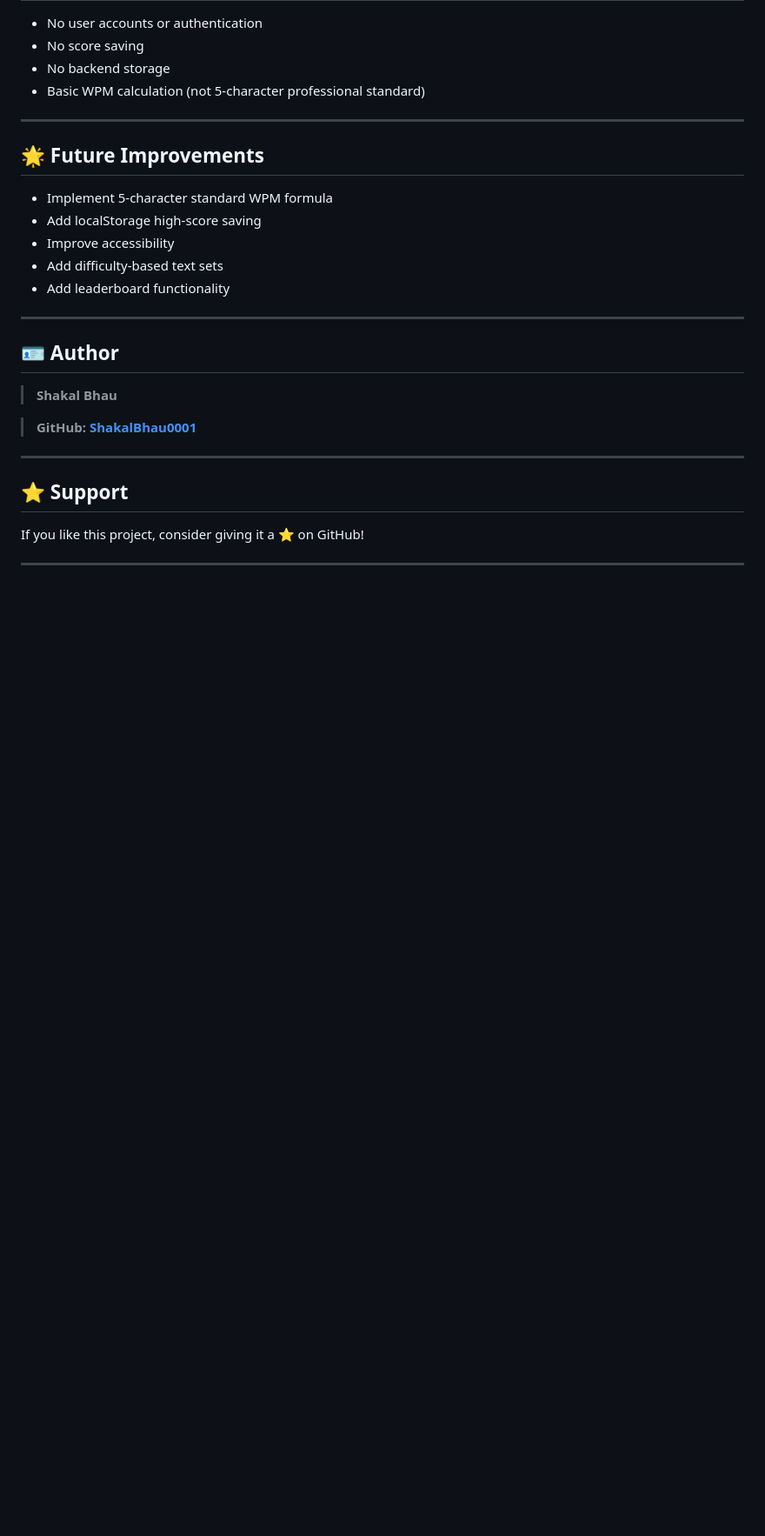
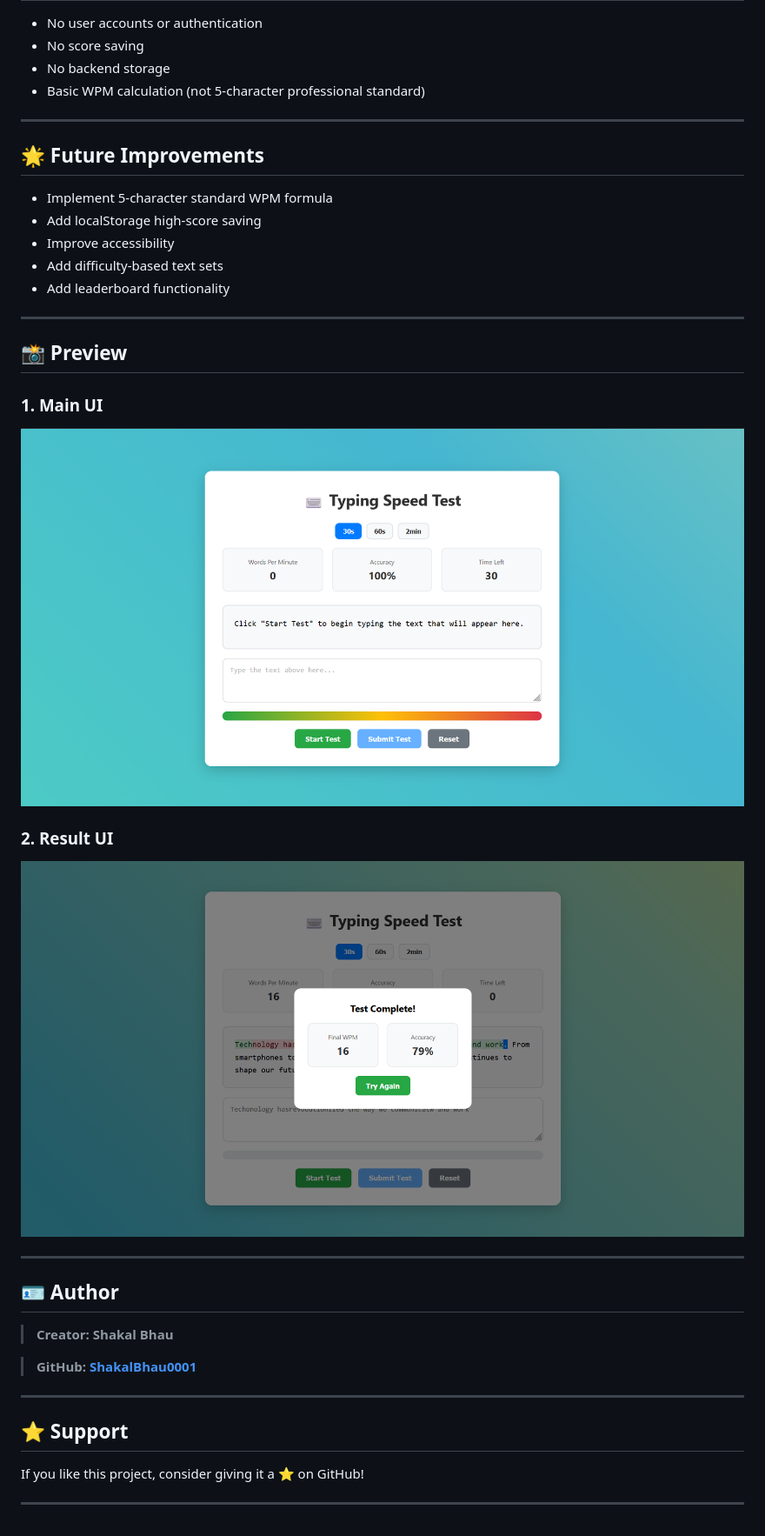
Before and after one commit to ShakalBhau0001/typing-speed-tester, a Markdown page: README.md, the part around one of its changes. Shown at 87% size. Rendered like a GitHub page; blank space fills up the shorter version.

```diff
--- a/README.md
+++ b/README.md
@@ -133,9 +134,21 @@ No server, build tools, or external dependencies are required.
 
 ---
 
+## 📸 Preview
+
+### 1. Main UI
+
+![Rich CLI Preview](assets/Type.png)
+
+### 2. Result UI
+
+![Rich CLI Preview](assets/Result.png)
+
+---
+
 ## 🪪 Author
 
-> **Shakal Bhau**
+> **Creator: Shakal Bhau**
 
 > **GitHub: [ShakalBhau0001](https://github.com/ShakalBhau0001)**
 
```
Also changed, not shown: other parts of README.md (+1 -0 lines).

**About this exercise**: All of the entries above should be copied exactly, with the images left out.

**Output of the exercise**:
Before and after one commit to ShakalBhau0001/typing-speed-tester, a Markdown page: README.md, the part around one of its changes. Shown at 87% size. Rendered like a GitHub page; blank space fills up the shorter version.

```diff
--- a/README.md
+++ b/README.md
@@ -133,9 +134,21 @@ No server, build tools, or external dependencies are required.
 
 ---
 
+## 📸 Preview
+
+### 1. Main UI
+
+![Rich CLI Preview](assets/Type.png)
+
+### 2. Result UI
+
+![Rich CLI Preview](assets/Result.png)
+
+---
+
 ## 🪪 Author
 
-> **Shakal Bhau**
+> **Creator: Shakal Bhau**
 
 > **GitHub: [ShakalBhau0001](https://github.com/ShakalBhau0001)**
 
```
Also changed, not shown: other parts of README.md (+1 -0 lines).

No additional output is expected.